### Assigned task
Your answer should consist of the lines in the data below that contain "README".

Data supplied Start Marker

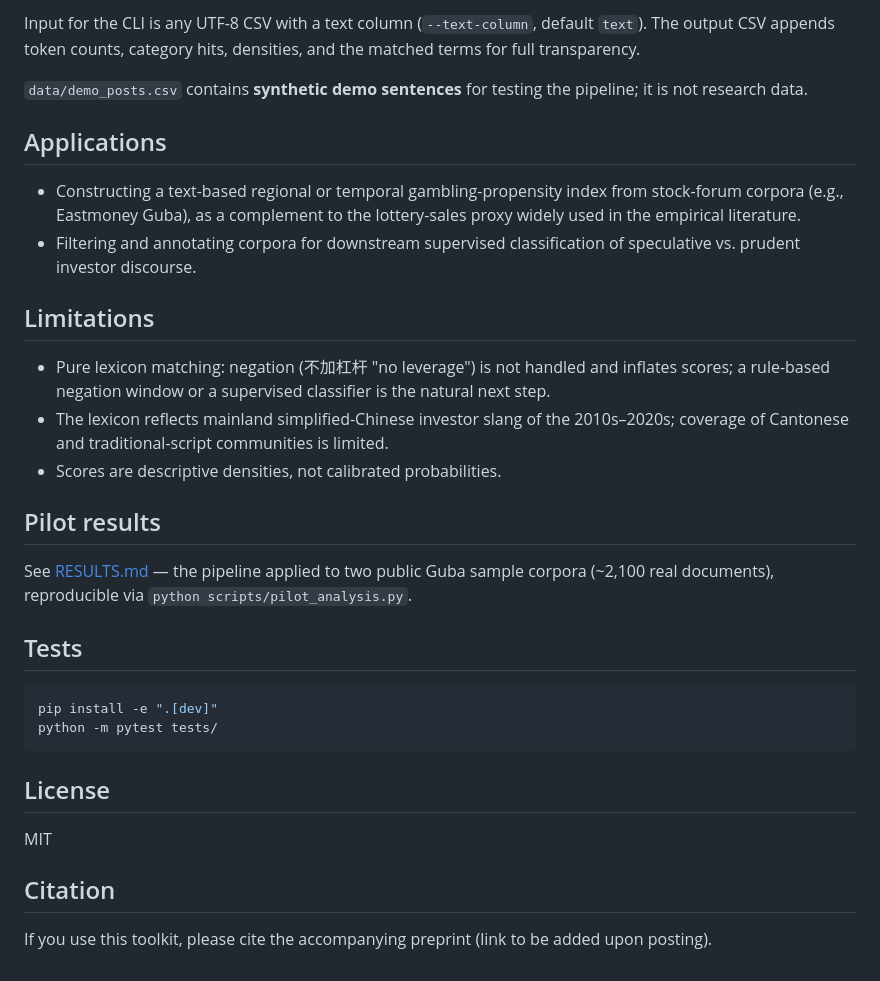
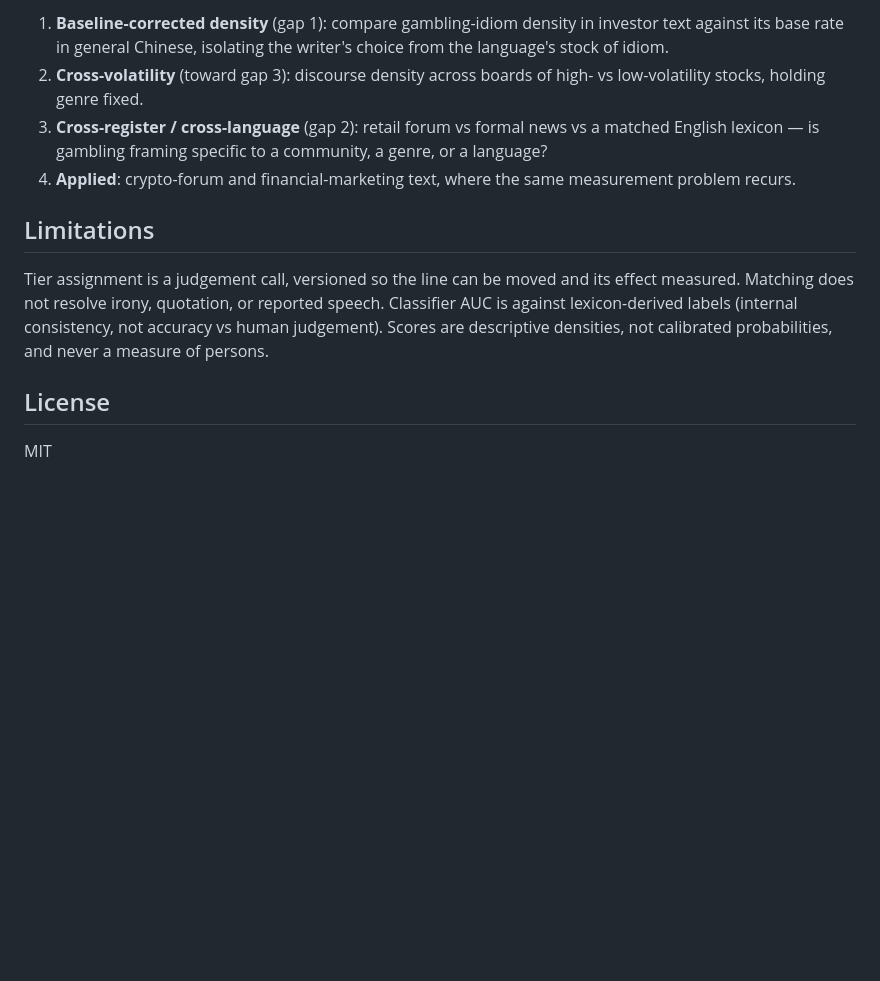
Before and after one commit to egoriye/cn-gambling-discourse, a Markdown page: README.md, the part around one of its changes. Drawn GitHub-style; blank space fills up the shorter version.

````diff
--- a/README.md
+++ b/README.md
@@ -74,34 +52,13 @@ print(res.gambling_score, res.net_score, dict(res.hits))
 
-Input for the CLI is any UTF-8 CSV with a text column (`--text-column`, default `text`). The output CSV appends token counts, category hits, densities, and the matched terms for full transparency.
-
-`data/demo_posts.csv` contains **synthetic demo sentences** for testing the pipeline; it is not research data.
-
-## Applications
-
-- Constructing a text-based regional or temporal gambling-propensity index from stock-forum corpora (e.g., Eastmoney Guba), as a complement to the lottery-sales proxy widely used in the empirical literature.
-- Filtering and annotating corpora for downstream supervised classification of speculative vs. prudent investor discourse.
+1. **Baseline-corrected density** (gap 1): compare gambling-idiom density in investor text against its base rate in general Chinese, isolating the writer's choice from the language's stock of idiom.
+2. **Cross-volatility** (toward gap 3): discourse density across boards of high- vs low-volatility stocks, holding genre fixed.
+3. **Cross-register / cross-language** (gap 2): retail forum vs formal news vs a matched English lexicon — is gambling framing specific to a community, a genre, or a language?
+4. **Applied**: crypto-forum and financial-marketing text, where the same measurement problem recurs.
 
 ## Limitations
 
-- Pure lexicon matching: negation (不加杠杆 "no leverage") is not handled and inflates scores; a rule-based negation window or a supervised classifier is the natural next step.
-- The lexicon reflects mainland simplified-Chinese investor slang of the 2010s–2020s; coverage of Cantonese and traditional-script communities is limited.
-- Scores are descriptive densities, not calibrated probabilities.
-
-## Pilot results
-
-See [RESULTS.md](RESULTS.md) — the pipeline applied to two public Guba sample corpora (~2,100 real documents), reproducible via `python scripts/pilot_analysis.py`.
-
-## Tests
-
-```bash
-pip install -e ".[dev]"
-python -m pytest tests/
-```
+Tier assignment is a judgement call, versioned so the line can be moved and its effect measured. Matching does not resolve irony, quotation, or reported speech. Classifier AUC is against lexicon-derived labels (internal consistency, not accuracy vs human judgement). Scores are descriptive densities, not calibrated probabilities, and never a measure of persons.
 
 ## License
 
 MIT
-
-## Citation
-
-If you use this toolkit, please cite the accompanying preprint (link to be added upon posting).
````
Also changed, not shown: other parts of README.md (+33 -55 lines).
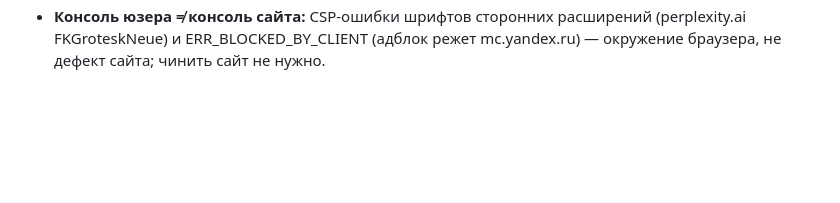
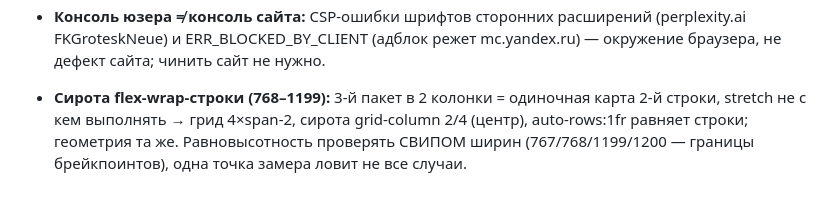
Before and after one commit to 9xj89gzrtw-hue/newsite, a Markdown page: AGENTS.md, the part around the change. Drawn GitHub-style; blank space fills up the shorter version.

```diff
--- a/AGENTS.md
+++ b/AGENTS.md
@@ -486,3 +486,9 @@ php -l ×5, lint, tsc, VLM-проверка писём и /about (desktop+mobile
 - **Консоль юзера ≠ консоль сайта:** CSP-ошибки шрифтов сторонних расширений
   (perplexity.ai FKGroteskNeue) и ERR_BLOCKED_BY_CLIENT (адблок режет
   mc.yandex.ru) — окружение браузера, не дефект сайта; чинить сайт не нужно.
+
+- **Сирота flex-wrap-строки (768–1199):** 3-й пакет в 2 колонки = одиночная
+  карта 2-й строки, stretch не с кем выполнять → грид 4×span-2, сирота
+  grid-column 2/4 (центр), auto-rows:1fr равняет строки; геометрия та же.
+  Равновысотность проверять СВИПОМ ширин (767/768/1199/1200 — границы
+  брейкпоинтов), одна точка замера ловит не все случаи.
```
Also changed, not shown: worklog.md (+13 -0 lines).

Data supplied End Marker

### Response below
Before and after one commit to egoriye/cn-gambling-discourse, a Markdown page: README.md, the part around one of its changes. Drawn GitHub-style; blank space fills up the shorter version.
--- a/README.md
+++ b/README.md
Also changed, not shown: other parts of README.md (+33 -55 lines).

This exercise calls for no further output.